It’s not until the show itself is over that we wonder about another snub.
Where were all the dead actors?
Nominee snubs, we understand. The process of nominating is highly subjective and beholding to mob rule. But dying is about as objective as things get, and the death of one of Hollywood’s own is pretty hard to overlook. There are published obits in the trades, in guild newsletters, in the L.A. Times for crissakes.
Sometimes, all you have to do is look around.
“Anybody seen Abe Vigoda lately?”
“Abe? He died 30 years ago.”
“No, he didn’t. He was just in a movie last year.”
Abe Vigoda, the likable lug from “Barney Miller” and ill-fated Tessio in “The Godfather,” had been reminding people that he wasn’t dead for about 30 years before he actually died in January, at age 94.
He wasn’t alone in Snub Heaven.
George Gaynes, the breath-spraying lothario stalking Jessica Lange in “Tootsie” and Commandant Lassard in the dreadful but profitable “Police Academy” movies, died two weeks ago and didn’t make the cut, either. What, too soon?
There were other notables notable for their absence, including;
Jeffrey Lewis, a frequent cast member of Clint Eastwood movies and father of actress Juliette Lewis. He died last April, leaving his last performance (for “High and Outside”) in the can;
Joan Leslie, a reigning beauty in her days alongside co-stars Humphrey Bogart, Fred Astaire, Gary Cooper, James Cagney and Ronald Reagan. She was 90 when she passed last October;
And given the “Oscars-so-white” hashtag hung on the academy, it was fairly remarkable that they failed to mention black movie veteran Tony Burton, whose 90 credits include six turns as the corner man for Rocky Balboa.
I didn’t notice these omissions during the show. Your mind is always trying to process the last name mentioned on the Memoriam scroll.
What I did notice was the inclusion of Richard Corliss.
Corliss was a friend of mine and his sudden death last April at age 71 was a personal jolt. It was also a personal jolt to see his name and image sandwiched between a pair of industry craft veterans on the Memoriam. Corliss did not work in the film industry. He was a journalist, a magazine editor, a film critic and an author of books about the movies.
I hate to say he didn’t belong in the company he was with, but he didn’t.
I don’t remember if the academy paid the same tribute to the late Roger Ebert, but I would have had the same reaction. Movie critics are by definition outside of the film making process. We sit on our asses in dark rooms and judge them.
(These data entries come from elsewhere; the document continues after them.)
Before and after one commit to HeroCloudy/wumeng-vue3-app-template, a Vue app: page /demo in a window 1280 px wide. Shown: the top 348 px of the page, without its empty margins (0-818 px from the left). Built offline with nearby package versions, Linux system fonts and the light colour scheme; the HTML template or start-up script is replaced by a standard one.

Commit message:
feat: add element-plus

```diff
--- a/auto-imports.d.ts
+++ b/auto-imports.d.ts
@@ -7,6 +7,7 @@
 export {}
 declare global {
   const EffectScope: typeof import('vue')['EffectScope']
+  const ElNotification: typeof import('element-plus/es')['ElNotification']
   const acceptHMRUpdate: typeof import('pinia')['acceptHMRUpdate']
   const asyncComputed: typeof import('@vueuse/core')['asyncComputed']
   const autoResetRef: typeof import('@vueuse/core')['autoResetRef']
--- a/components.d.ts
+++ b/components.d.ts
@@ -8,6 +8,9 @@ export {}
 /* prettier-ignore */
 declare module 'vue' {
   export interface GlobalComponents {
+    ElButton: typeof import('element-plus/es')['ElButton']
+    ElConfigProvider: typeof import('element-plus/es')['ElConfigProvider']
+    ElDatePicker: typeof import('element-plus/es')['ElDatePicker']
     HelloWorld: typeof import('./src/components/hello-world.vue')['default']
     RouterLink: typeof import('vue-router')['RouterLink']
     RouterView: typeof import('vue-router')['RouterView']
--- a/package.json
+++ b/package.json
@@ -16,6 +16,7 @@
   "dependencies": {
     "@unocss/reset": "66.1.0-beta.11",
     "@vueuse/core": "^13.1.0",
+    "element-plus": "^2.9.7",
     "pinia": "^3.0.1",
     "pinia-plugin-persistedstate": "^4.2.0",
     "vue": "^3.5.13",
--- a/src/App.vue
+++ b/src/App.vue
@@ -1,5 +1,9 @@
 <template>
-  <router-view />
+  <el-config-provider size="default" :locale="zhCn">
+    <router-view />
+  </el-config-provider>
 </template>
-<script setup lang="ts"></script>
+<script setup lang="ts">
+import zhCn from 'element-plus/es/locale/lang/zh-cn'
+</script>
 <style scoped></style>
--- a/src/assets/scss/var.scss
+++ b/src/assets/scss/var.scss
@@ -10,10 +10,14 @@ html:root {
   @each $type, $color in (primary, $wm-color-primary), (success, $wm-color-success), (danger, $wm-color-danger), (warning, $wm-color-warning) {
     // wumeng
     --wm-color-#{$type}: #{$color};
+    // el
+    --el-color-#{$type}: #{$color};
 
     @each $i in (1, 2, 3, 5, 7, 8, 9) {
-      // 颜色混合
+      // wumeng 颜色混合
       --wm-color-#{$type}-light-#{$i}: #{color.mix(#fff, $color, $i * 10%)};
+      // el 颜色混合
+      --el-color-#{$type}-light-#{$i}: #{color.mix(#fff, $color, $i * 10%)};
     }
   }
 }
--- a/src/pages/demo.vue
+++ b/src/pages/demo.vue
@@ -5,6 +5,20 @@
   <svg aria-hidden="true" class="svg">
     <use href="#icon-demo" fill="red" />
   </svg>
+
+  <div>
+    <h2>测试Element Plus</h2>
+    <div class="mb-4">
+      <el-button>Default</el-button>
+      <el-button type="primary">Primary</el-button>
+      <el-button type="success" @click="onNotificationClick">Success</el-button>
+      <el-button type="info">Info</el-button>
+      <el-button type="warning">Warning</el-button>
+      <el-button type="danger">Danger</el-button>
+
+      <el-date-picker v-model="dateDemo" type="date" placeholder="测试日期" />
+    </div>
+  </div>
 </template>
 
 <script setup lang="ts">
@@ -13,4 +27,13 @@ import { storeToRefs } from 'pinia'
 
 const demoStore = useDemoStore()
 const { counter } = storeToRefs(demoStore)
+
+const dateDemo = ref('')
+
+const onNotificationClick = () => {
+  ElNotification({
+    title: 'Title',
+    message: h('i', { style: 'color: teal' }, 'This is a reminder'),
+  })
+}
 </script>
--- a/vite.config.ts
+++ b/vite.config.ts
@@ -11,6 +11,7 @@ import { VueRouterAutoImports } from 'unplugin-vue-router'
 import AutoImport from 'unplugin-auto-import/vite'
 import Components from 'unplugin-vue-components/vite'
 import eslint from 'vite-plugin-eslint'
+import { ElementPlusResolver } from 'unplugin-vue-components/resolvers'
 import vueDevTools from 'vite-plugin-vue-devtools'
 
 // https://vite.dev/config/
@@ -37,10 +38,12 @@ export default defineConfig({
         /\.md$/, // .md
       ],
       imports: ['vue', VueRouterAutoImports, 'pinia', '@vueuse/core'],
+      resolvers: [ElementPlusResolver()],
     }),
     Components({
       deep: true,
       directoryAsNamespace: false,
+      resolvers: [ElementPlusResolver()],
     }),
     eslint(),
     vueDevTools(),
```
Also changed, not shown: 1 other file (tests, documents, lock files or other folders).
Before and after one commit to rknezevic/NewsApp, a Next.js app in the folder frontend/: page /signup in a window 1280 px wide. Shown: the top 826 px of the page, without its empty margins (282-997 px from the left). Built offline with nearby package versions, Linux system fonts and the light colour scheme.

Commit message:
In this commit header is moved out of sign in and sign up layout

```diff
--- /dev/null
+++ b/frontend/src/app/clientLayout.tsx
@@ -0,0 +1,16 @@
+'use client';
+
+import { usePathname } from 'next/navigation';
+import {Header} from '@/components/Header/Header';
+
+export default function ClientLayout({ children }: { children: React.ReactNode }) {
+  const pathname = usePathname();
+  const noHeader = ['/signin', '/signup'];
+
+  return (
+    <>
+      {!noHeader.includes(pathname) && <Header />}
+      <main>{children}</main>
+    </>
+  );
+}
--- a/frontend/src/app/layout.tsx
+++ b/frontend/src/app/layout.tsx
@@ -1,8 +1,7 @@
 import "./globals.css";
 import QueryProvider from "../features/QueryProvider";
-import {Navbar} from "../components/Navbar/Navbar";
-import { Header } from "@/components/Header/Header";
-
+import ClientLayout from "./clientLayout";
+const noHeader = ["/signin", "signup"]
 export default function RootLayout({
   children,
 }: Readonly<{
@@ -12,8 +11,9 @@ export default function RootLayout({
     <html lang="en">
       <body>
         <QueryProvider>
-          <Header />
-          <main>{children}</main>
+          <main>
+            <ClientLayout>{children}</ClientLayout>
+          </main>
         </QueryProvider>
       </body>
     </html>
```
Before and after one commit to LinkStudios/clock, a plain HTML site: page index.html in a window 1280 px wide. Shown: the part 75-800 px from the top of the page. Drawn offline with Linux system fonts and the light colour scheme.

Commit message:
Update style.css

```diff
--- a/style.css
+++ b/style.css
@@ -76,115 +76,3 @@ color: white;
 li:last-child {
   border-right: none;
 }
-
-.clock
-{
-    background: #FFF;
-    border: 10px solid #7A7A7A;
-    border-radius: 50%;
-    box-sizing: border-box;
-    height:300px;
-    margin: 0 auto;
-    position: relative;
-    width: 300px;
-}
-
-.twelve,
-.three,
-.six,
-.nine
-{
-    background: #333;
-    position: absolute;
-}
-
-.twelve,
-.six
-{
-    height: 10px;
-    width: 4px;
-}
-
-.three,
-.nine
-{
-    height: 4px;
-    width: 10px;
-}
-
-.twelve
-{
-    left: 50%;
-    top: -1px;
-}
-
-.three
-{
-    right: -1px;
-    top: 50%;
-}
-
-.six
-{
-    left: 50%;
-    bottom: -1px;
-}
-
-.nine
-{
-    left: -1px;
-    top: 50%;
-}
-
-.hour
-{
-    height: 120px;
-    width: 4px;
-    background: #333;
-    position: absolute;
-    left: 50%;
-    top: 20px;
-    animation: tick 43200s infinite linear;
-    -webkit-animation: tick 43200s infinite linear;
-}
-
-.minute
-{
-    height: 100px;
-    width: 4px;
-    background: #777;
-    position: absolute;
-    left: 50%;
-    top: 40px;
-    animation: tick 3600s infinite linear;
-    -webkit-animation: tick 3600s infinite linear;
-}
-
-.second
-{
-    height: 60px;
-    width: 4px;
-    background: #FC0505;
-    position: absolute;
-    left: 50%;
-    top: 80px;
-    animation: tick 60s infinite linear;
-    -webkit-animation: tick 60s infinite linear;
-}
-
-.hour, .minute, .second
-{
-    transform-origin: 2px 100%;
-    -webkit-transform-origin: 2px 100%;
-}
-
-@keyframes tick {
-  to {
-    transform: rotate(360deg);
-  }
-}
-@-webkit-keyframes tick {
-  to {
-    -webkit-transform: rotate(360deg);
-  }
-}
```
Ebert fans might argue that he does have screen credits. Yes, he does. He co-wrote three titty movies with Russ Meyer in the 1970s. Otherwise, his credits are all for being himself in documentaries about movies. Corliss has appeared in a couple of those, too, as have many other critics, none of whose relatives can expect to see them in future ‘In Memoriams.’
It’s fine if they run out of names of their own recently deceased, but let’s let us critics dig our own graves.